Information Bytes

The law blog for data with people problems

Latest from Information Bytes

The “business case” for information governance often focuses solely on quantifying specific costs for data management and exposures for data security and ediscovery.  Number crunching is of course important, but it misses something bigger, more strategic, and ultimately more crucial to the organization – its brand.  Companies, regardless of industry, are fundamentally in the information business.  It follows that how an organization manages its information assets reveals how the organization manages itself.  And that matters, a…
Having too much data causes problems beyond needless storage costs, workplace inefficiencies, and uncontrolled litigation expenses.  Keeping data without a legal or business reason also exacerbates data security exposures.  To put it bluntly, businesses that tolerate troves of unnecessary data are playing cybersecurity roulette … with even larger caliber ammunition.

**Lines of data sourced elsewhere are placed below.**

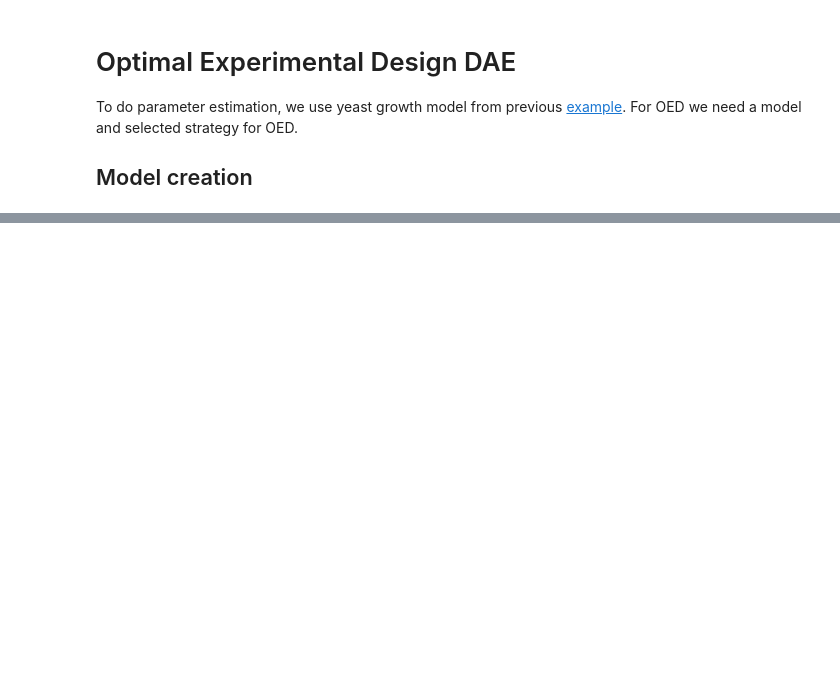
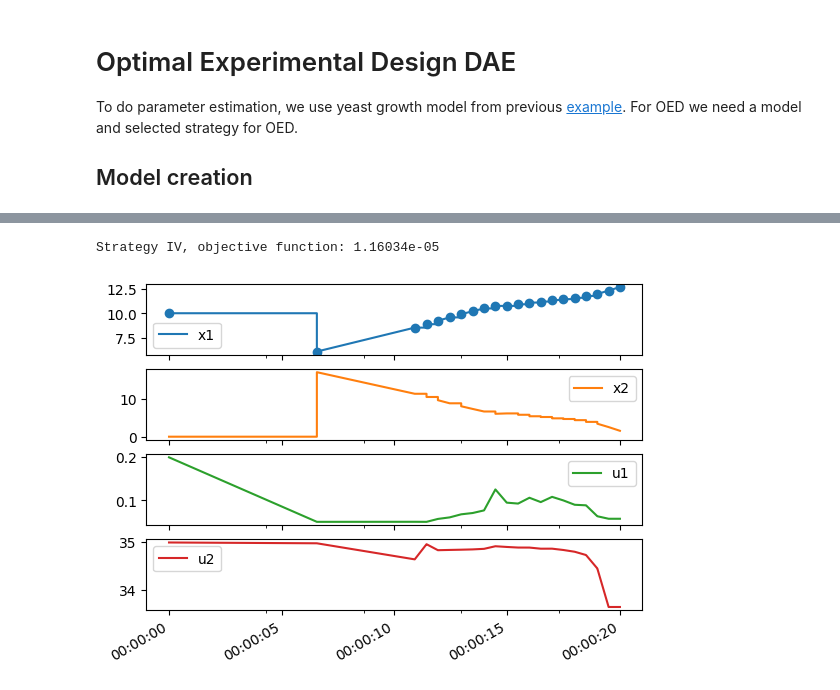
Before and after one commit to kozachynskyi/mopeds, a Jupyter notebook: docs/Optimal Experimental Design DAE.ipynb, the cells around one changed output, grey strips where cells are left out. Cells and saved outputs as stored; diff of their text form; code cells hidden in the pictures; blank space fills up the shorter version.

```diff
--- a/docs/Optimal Experimental Design DAE.ipynb
+++ b/docs/Optimal Experimental Design DAE.ipynb
@@ -97,0 +171,31 @@ plt.show()
+# %%
+oed_settings = mopeds.AdaptiveSampling()
+oed_settings.max_time_experiment = 20
+oed_settings.num_control_switches = 1
+oed_settings.num_sampling_times = 20
+oed_settings.min_sampling_delay = 0.5
+
+variable_list, m = create_model()
+
+variable_list["x1"].fixed = False
+variable_list["u1"].fixed = False
+variable_list["u1"].ignore_plotting = False
+variable_list["u2"].fixed = False
+variable_list["u2"].ignore_plotting = False
+
+variable_list["theta1"].fixed = False
+
+oed = mopeds.OptimalExperimentalDesign(m, [variable_list], settings=oed_settings)
+oed.solver_settings["ipopt"]["max_iter"] = 40
+oed.solver_settings["ipopt"]["print_level"] = 0
+oed.solver_settings["print_time"] = False
+res_oed = oed.optimize()
+print(f"Strategy IV, objective function: {res_oed["f"]}")
+
+res_sim_oed = oed.generate_experimental_data(res_oed["x_dict"])
+axis = res_sim_oed.plot(show=False)
+axis[0].scatter(x=res_sim_oed["x1"].time_absolute, y=res_sim_oed["x1"].value)
+plt.show()
+# %% [output]
+Strategy IV, objective function: 1.16034e-05
+[figure, added]
```
Also changed, not shown: parts of 11 cells of this notebook.
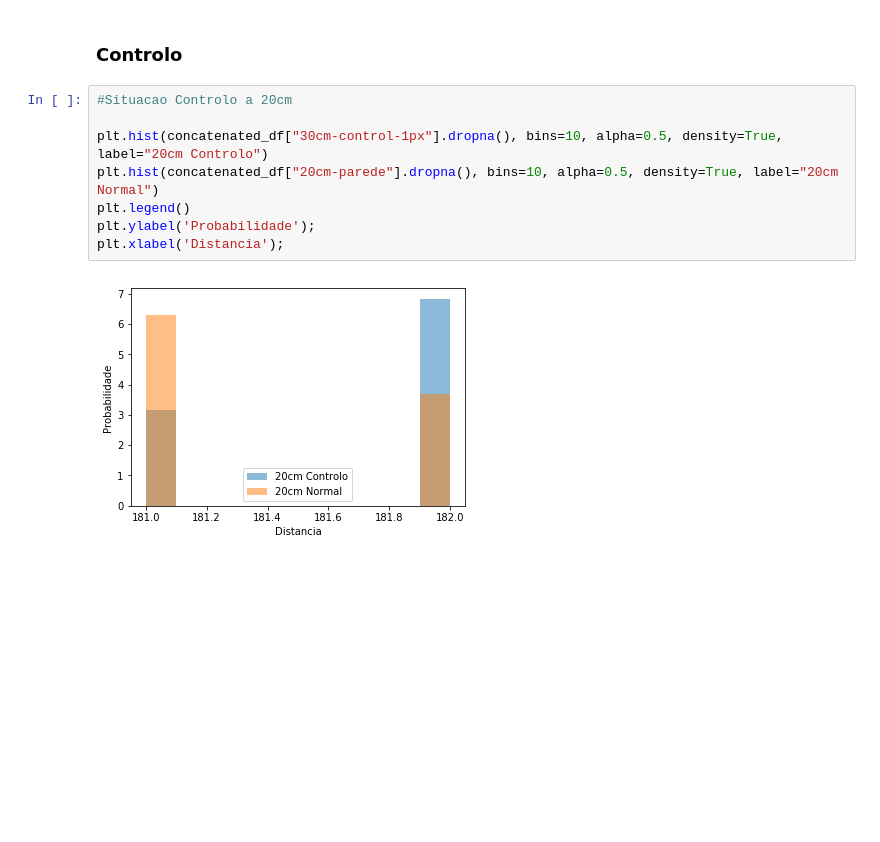
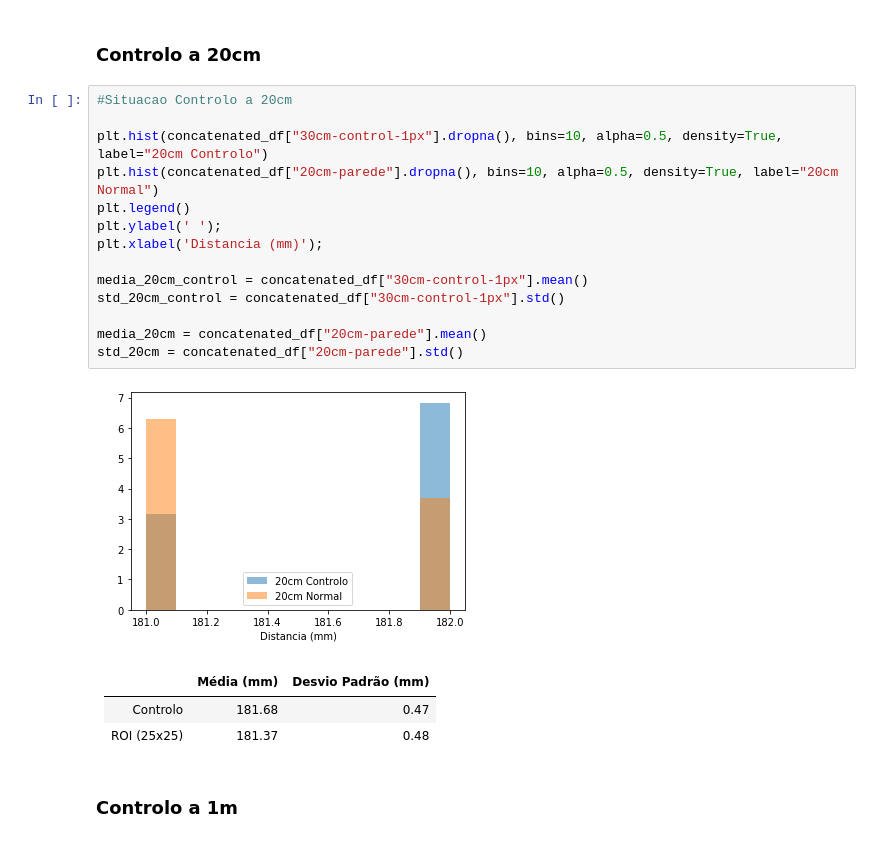
Before and after one commit to ROS-Force/NavCAM-Contest, a Jupyter notebook: Resultados/Scripts/First_Objectives.ipynb, the cells around one changed output. Saved outputs shown, nothing was run; the diff lists cells and outputs as text; blank space fills up the shorter version.

```diff
--- a/Resultados/Scripts/First_Objectives.ipynb
+++ b/Resultados/Scripts/First_Objectives.ipynb
@@ -50,15 +76,29 @@ std_df = standardizeData(concatenated_df) #DataFrame com os dados "standardizado
 # %% [markdown]
-### Controlo
+### Controlo a 20cm
 # %%
 #Situacao Controlo a 20cm
 
 plt.hist(concatenated_df["30cm-control-1px"].dropna(), bins=10, alpha=0.5, density=True, label="20cm Controlo")
 plt.hist(concatenated_df["20cm-parede"].dropna(), bins=10, alpha=0.5, density=True, label="20cm Normal")
 plt.legend()
-plt.ylabel('Probabilidade');
-plt.xlabel('Distancia');
+plt.ylabel(' ');
+plt.xlabel('Distancia (mm)');
+
+media_20cm_control = concatenated_df["30cm-control-1px"].mean()
+std_20cm_control = concatenated_df["30cm-control-1px"].std()
+
+media_20cm = concatenated_df["20cm-parede"].mean()
+std_20cm = concatenated_df["20cm-parede"].std()
 # %% [output]
-[figure, old version]
+[figure, new version]
+# %% [markdown]
+
+|               | Média (mm)   | Desvio Padrão (mm)|
+| ------------- |-------------:|------------------:|
+| Controlo      | 181.68       | 0.47              |
+| ROI (25x25)   | 181.37       | 0.48              |
+# %% [markdown]
+### Controlo a 1m
 # %%
 #Situacao Controlo a 1m
 
```
Also changed, not shown: parts of 21 cells of this notebook.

Surprisingly few U.S. data security laws and standards expressly require that protected data be compliantly disposed of once legal and business-driven retention periods expire.   PCI DSS v3.2.1, Requirement 3.1, provides “[k]eep cardholder data…
Being a CISO is a tough gig.  The perpetual deluge of news items on hack after hack, breach after breach, has finally conveyed that data security is an imperative for all companies, large and small.  But the perception still lingers that the Chief Information Security Officer (or her InfoSec team) will single-handedly prevent breaches at “our” company – and if one should occur, will take care of the response.  For some CISOs, it may feel like High Noon, all over again. This is unfair to the…
Dr. Stephen Covey reminded us that “important” is not the same thing as “urgent.”  Records retention reminds us that important is not the same thing as exciting.  I get it – records retention schedules are boring.  But the fact remains that literally thousands of records retention requirements apply to your organization’s information.  I know, because my firm finds and tracks these laws as part of our decades of retention schedule work for clients across industries.  And your regulators…
In today’s landmark ruling, the Illinois Supreme Court held that private lawsuits seeking statutory damages and injunctions for violation of the Illinois Biometric Information Privacy Act (BIPA) may be pursued by “aggrieved” persons without alleging any actual injury or adverse effect. BIPA, enacted in Illinois back in 2008, was the seminal state statutory privacy law for individuals’ biometric data.  The law protects individuals’ biometric identifiers (a retina or iris scan, voiceprint, or scan of…
“If your clients don’t have a records management system, they may as well take their money out into the parking lot and set it on fire.” – Former U.S. District Court Magistrate Judge John Facciola We all know that ediscovery is expensive, and various research reports have so confirmed. The definitive Rand study, Where the Money Goes: Understanding Litigant Expenditures for Producing Electronic Discovery, found that median costs for collection, processing, and review are $17,507…
Most people have elevated stress during the holiday season — work, travel, family, money, time.  And holiday stress can make people inattentive, tired, frustrated, and willing to take short cuts, especially when it comes to computer and Internet use.  This is when mistakes happen.  It’s when we decide to evade policy by emailing work home or by using the unsecured airport Wi-Fi because our plane is delayed.  It’s also when malicious acts of information theft,…
As technical security improves, human security vulnerabilities are increasingly in the bulls-eye.  For a fresh look at social engineering, and how best to defend against it, there’s no better source than a hacker.  So, I reached out to Cliff Smith, Ethical Hacker & CISSP at Parameter Security, for his take on the current social engineering battleground.  Here’s what he shared: Confidence games have been around forever.  Is there anything fundamentally different about social engineering…
Whew – we’ve survived yet another round of states enacting or amending their PII breach notification laws.  If a trial lawyer’s vacation is the time between her question and the witness’s answer, a data security lawyer’s vacation is when state legislatures are out of session. Back in 2002, California enacted the first state law mandating notification of individuals whose personally identifiable information (PII) is breached.  Now every state has followed suit, with the final two holdouts, Alabama…
Last week’s post explored why law firms need data security policies.  Before we move on, I’d be remiss if I didn’t mention another policy that’s absolutely crucial for the law firm’s data security posture – a records management policy, coupled with an up-to-date and legally validated records retention schedule. What does a records retention schedule have to do with data security?  Simply this – keeping data without a legal or business reason exacerbates data security…